> [Activity]: For the word "return", work out how many lines in the records below contain it and state that count alone.

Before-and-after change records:
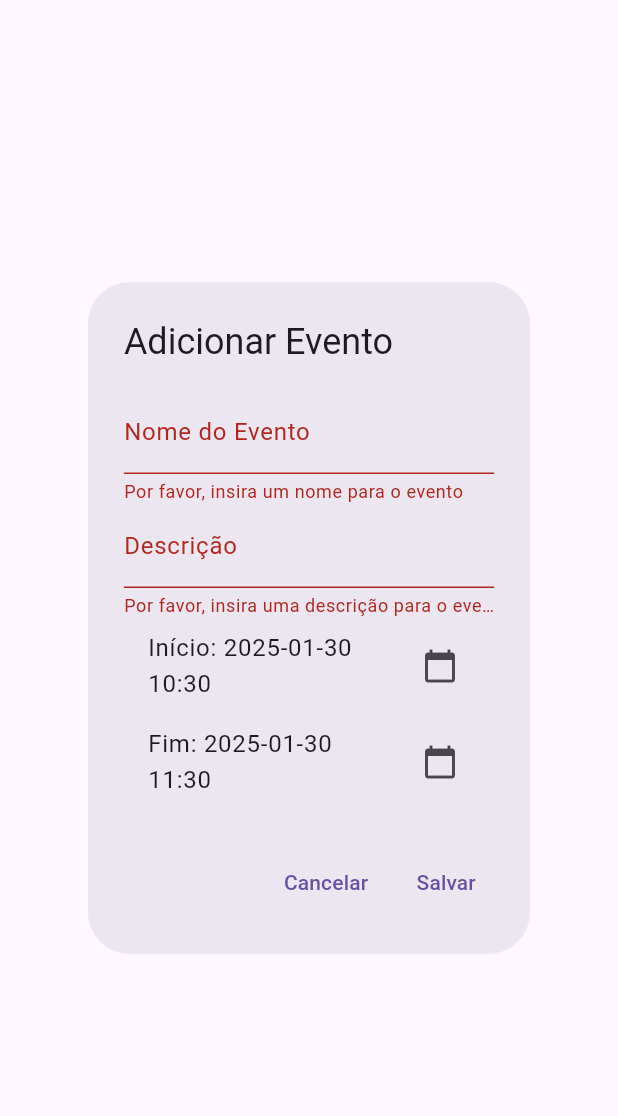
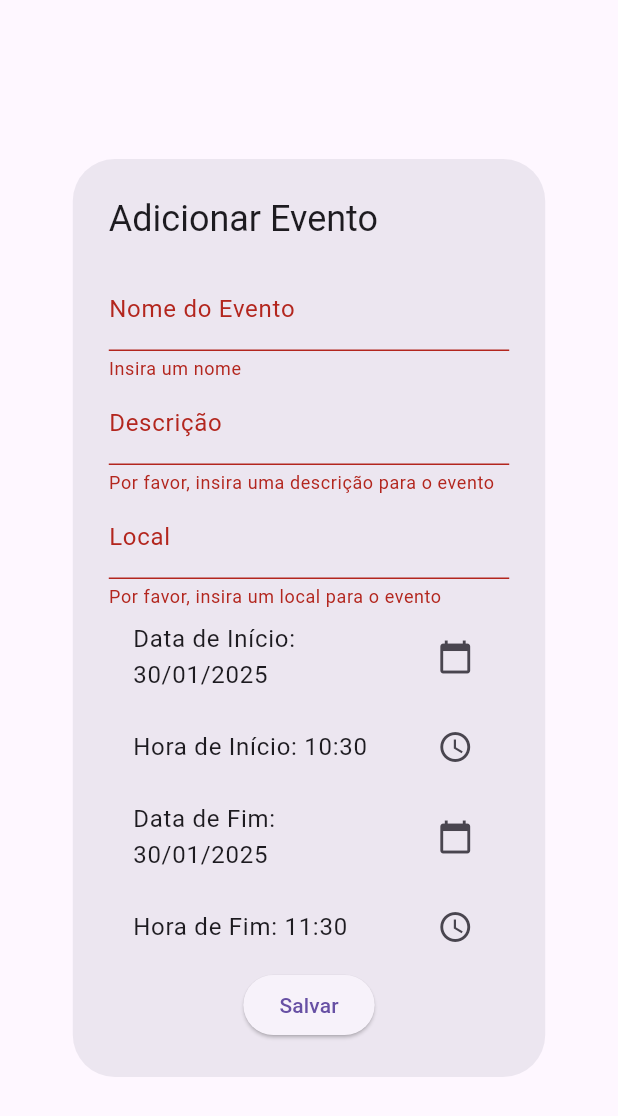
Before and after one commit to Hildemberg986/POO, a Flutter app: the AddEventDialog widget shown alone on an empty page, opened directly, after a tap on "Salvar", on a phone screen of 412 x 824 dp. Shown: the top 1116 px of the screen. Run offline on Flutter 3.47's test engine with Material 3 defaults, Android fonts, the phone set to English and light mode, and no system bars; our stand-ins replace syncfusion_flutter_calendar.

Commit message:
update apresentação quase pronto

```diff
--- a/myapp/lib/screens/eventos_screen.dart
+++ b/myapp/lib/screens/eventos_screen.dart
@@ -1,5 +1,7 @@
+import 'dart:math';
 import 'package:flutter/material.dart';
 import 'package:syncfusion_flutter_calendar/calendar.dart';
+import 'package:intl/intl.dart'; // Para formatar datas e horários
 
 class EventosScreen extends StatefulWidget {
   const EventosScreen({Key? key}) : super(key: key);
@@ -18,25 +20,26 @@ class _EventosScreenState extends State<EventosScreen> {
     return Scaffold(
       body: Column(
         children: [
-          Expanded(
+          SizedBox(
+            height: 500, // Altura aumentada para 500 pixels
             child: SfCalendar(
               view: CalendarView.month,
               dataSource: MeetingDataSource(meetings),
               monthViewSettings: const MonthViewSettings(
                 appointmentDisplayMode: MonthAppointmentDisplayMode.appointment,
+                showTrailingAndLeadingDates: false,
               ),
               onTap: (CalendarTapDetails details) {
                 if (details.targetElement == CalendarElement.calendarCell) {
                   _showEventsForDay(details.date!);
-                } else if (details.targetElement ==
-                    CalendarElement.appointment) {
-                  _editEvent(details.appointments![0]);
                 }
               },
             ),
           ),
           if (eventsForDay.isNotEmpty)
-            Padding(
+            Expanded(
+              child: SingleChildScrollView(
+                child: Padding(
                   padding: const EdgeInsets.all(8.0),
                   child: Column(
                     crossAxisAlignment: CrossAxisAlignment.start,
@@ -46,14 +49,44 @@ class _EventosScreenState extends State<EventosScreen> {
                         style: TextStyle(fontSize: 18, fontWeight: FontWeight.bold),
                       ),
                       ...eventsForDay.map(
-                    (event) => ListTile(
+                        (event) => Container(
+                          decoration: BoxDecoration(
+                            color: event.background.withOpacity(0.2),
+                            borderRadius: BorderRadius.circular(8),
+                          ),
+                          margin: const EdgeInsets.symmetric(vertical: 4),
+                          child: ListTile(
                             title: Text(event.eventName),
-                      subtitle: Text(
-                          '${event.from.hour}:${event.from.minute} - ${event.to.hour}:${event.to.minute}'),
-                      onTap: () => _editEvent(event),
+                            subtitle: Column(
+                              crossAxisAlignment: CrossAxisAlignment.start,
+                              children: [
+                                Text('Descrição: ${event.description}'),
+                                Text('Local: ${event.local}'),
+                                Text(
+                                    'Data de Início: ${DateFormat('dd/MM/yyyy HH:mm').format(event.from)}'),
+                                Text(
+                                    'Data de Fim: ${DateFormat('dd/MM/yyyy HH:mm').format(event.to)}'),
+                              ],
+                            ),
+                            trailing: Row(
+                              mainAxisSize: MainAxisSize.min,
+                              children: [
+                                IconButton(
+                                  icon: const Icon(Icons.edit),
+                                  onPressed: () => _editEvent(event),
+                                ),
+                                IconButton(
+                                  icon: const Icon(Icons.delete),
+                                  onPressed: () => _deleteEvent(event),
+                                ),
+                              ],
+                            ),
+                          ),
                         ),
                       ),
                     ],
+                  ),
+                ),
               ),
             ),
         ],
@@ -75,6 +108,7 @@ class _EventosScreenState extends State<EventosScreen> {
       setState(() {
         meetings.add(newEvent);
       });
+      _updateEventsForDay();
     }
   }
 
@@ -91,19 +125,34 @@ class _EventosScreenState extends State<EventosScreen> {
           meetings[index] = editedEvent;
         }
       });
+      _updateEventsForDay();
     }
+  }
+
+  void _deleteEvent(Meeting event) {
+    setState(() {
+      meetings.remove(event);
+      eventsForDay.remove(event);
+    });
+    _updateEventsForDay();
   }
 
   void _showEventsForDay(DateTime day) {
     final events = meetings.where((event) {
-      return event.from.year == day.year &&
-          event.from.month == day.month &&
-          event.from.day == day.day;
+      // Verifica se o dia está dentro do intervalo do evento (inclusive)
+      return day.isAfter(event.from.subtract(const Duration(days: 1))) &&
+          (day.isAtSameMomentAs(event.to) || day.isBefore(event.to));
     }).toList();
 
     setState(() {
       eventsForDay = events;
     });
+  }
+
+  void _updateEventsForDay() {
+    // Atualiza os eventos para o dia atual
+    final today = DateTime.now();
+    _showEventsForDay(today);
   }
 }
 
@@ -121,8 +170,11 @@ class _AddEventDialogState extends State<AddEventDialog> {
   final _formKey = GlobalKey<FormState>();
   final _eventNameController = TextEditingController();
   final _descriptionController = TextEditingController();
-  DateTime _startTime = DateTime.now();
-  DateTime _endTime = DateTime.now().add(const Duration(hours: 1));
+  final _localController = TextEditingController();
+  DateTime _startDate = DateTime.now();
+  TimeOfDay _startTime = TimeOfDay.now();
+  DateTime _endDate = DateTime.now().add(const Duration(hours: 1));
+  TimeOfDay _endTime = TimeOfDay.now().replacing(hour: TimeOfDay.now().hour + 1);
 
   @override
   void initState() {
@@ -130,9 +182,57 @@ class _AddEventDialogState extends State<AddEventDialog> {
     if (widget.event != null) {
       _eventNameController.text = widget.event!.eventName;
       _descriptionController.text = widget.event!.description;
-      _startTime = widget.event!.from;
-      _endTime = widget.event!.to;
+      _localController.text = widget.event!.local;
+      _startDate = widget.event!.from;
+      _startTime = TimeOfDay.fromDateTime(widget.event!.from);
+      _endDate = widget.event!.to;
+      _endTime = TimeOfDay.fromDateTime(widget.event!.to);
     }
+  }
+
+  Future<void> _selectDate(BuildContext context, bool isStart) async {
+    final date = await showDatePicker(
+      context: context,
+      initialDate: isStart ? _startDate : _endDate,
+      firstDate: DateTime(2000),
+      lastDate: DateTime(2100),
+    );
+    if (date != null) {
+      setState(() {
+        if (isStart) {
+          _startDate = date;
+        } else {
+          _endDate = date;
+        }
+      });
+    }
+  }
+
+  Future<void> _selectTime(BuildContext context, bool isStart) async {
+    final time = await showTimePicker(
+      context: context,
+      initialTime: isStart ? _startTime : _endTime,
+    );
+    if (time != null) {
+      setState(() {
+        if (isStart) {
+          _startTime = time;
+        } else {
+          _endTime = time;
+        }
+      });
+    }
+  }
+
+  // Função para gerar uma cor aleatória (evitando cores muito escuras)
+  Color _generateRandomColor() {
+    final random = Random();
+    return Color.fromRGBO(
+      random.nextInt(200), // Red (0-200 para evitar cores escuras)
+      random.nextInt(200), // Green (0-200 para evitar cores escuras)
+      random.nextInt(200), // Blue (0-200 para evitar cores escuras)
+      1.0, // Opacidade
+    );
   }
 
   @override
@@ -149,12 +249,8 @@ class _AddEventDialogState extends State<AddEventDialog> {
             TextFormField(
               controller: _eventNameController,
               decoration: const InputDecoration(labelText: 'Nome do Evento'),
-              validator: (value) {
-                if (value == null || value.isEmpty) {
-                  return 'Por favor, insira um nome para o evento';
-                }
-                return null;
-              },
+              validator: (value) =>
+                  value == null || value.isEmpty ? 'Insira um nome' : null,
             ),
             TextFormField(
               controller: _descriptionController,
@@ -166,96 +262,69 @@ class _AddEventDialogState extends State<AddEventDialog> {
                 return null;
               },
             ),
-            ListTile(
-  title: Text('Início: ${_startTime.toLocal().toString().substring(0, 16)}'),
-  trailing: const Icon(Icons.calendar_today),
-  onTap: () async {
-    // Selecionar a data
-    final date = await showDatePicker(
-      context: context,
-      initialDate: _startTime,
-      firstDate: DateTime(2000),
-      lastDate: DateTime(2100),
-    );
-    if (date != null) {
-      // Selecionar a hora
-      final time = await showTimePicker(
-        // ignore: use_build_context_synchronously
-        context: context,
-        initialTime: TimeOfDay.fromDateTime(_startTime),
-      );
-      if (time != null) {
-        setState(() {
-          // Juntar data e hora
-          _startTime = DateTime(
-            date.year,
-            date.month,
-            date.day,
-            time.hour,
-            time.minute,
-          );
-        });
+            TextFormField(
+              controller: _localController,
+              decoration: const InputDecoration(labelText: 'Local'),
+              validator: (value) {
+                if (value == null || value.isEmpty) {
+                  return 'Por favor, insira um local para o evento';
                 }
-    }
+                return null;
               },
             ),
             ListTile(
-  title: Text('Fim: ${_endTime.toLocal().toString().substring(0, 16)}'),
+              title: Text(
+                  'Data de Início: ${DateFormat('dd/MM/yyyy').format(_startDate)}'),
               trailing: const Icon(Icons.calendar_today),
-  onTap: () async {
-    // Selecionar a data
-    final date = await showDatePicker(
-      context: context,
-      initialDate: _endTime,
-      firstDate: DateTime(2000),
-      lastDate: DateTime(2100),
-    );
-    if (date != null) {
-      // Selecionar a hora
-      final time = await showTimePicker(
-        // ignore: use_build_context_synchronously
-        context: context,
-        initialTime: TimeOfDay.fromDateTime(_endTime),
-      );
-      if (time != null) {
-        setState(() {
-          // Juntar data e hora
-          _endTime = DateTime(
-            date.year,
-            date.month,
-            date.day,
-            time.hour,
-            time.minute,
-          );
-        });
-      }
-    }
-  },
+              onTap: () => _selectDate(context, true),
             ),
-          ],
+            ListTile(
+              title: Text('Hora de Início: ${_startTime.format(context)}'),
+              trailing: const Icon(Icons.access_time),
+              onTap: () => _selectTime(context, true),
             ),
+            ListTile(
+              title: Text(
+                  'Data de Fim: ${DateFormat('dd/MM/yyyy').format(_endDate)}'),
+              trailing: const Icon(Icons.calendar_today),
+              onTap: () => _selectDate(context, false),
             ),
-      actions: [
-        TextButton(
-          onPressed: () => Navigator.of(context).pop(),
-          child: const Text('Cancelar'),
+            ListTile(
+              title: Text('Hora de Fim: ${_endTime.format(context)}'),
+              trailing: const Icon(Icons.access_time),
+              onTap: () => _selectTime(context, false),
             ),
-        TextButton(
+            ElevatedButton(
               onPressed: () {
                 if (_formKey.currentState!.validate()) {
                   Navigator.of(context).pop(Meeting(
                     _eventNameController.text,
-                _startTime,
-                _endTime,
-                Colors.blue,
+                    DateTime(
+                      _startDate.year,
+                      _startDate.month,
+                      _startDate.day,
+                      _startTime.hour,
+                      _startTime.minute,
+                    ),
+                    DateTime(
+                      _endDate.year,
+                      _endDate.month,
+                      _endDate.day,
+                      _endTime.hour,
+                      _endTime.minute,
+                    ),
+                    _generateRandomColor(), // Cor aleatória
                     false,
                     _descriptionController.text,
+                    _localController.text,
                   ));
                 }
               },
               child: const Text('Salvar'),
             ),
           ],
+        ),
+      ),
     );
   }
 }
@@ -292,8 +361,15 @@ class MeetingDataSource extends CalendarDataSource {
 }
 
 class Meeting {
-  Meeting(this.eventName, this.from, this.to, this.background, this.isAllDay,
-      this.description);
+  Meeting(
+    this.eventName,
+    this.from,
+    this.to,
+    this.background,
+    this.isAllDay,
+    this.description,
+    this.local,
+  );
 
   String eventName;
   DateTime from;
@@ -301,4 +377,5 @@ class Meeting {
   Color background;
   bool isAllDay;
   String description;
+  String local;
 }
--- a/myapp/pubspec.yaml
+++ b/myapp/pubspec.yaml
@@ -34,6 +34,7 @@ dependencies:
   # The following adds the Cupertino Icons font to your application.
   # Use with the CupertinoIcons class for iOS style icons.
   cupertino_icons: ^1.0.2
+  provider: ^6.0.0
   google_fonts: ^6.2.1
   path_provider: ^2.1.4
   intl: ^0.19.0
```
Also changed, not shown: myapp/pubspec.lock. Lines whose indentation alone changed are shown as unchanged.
---
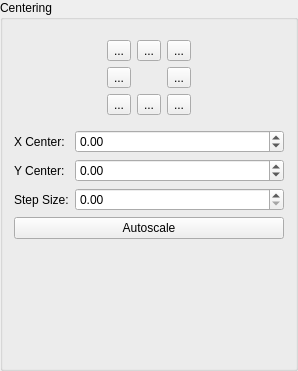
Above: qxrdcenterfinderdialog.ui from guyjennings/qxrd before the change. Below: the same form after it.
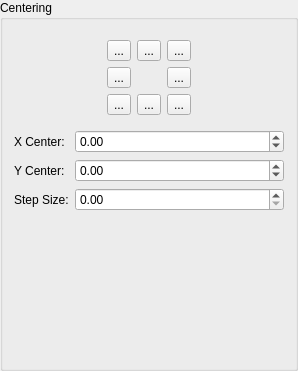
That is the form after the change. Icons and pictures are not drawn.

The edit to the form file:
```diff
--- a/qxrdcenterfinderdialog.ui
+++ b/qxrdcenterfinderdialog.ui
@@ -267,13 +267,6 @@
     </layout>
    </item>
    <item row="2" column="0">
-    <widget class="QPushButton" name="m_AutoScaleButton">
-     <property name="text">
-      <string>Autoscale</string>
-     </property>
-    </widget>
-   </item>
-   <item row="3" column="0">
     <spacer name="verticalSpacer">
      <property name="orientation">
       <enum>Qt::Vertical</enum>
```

> [Completed exercise]: 9